= Exercise goal =
Using the records below, filter for lines that contain the string "child" and copy them out.

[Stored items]
----------

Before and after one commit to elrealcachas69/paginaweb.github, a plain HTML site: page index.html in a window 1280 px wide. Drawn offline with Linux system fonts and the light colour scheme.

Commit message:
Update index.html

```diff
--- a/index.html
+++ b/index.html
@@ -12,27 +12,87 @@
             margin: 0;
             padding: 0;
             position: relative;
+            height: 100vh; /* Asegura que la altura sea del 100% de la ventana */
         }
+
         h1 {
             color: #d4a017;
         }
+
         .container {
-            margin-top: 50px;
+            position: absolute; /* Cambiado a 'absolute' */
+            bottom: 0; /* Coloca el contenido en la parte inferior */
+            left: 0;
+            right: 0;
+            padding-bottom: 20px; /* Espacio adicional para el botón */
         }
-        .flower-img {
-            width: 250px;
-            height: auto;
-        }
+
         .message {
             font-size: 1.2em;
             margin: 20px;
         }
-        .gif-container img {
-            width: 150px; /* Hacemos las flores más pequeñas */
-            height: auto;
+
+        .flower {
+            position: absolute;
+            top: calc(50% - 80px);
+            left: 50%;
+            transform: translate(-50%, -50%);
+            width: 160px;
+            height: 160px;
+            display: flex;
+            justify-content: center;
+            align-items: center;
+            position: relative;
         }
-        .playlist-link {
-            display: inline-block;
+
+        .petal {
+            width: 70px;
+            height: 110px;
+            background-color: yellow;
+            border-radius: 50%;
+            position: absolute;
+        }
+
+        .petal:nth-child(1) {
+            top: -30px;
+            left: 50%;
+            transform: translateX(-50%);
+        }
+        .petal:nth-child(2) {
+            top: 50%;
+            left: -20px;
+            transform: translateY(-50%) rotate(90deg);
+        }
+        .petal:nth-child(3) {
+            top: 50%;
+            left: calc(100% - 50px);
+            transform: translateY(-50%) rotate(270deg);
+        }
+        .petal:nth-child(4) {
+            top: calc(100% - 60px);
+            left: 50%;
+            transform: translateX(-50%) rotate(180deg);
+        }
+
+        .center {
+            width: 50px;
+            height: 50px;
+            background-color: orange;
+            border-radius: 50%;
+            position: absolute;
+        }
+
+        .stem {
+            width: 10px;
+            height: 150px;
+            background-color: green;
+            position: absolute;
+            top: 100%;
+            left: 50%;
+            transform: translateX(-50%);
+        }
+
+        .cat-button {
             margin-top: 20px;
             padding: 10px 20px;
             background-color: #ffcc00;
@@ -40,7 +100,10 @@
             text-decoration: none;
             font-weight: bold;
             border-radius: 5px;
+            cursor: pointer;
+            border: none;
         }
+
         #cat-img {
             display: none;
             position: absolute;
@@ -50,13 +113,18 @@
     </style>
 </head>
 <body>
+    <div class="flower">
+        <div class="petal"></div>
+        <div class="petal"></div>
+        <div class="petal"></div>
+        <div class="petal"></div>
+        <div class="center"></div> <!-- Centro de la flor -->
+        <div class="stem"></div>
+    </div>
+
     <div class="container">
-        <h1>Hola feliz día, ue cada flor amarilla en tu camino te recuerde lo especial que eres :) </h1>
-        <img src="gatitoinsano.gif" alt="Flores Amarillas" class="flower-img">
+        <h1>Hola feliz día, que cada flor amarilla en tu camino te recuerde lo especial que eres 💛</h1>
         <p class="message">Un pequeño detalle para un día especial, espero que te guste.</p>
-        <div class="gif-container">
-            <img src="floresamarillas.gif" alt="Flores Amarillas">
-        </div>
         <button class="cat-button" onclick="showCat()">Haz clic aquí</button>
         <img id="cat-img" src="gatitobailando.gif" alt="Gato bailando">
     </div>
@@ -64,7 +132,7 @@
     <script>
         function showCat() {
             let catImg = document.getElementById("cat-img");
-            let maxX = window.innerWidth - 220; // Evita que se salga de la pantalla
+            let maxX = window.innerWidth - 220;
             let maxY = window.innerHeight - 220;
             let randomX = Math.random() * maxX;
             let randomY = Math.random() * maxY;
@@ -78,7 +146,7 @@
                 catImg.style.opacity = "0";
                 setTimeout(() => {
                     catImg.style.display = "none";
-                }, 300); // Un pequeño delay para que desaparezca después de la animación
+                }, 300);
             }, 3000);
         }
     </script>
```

----------

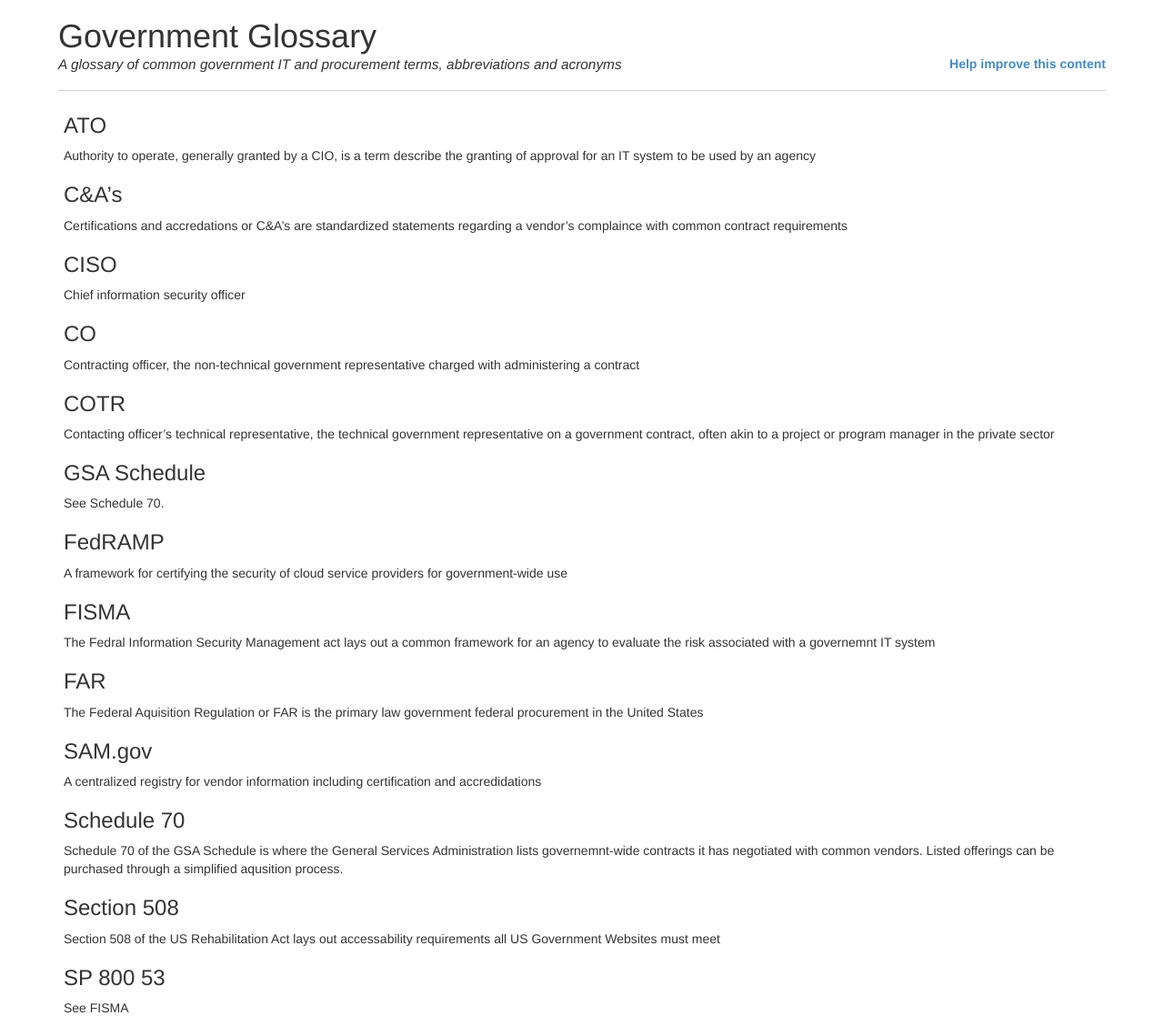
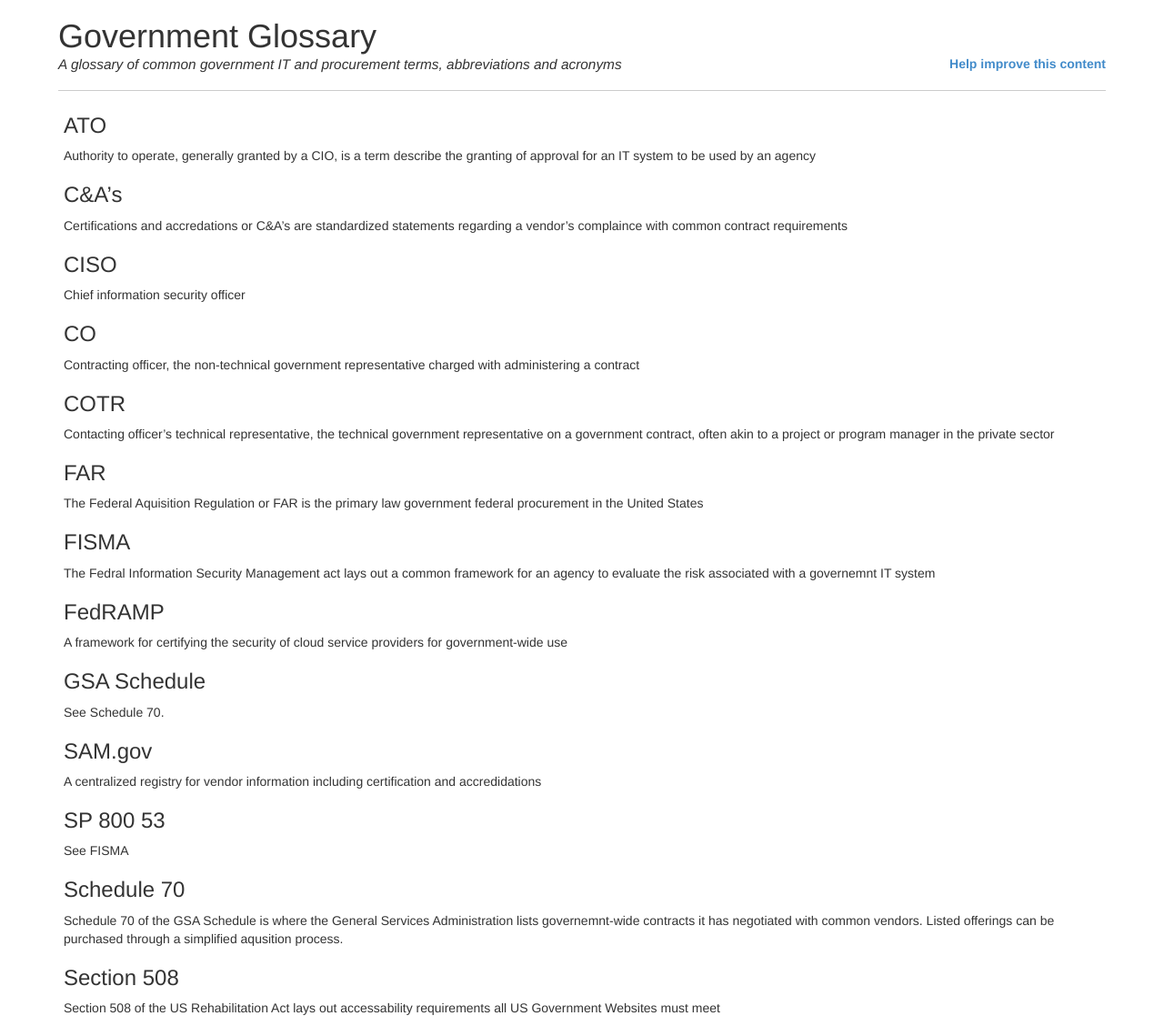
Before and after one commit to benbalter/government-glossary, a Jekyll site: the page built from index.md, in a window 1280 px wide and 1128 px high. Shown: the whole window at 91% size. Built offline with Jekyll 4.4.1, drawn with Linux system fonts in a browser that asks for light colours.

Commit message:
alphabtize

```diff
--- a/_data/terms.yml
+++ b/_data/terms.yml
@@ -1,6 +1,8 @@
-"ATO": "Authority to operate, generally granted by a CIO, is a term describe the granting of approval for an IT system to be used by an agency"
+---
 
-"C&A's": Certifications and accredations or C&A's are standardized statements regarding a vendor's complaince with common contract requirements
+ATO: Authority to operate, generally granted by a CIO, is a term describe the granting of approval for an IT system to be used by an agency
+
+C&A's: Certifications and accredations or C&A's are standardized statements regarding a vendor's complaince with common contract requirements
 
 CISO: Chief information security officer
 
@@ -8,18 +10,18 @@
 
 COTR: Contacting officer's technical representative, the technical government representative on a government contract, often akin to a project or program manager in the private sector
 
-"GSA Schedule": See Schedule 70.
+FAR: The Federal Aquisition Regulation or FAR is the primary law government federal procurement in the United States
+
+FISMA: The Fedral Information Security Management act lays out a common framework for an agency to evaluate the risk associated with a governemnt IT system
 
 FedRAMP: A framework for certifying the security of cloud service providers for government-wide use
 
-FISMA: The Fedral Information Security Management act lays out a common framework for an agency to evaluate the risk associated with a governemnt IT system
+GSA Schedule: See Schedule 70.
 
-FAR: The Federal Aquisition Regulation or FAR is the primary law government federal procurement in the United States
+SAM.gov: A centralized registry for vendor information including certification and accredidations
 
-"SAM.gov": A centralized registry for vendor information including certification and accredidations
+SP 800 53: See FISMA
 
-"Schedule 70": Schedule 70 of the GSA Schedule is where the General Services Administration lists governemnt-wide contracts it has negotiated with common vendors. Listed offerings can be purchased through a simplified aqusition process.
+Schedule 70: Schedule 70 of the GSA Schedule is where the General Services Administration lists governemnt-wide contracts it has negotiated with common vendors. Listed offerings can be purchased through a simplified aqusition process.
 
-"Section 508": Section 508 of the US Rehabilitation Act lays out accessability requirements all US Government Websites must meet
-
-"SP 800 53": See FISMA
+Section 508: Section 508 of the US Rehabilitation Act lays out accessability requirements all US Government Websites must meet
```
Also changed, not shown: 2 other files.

----------

= Answer space =
+        .petal:nth-child(1) {
+        .petal:nth-child(2) {
+        .petal:nth-child(3) {
+        .petal:nth-child(4) {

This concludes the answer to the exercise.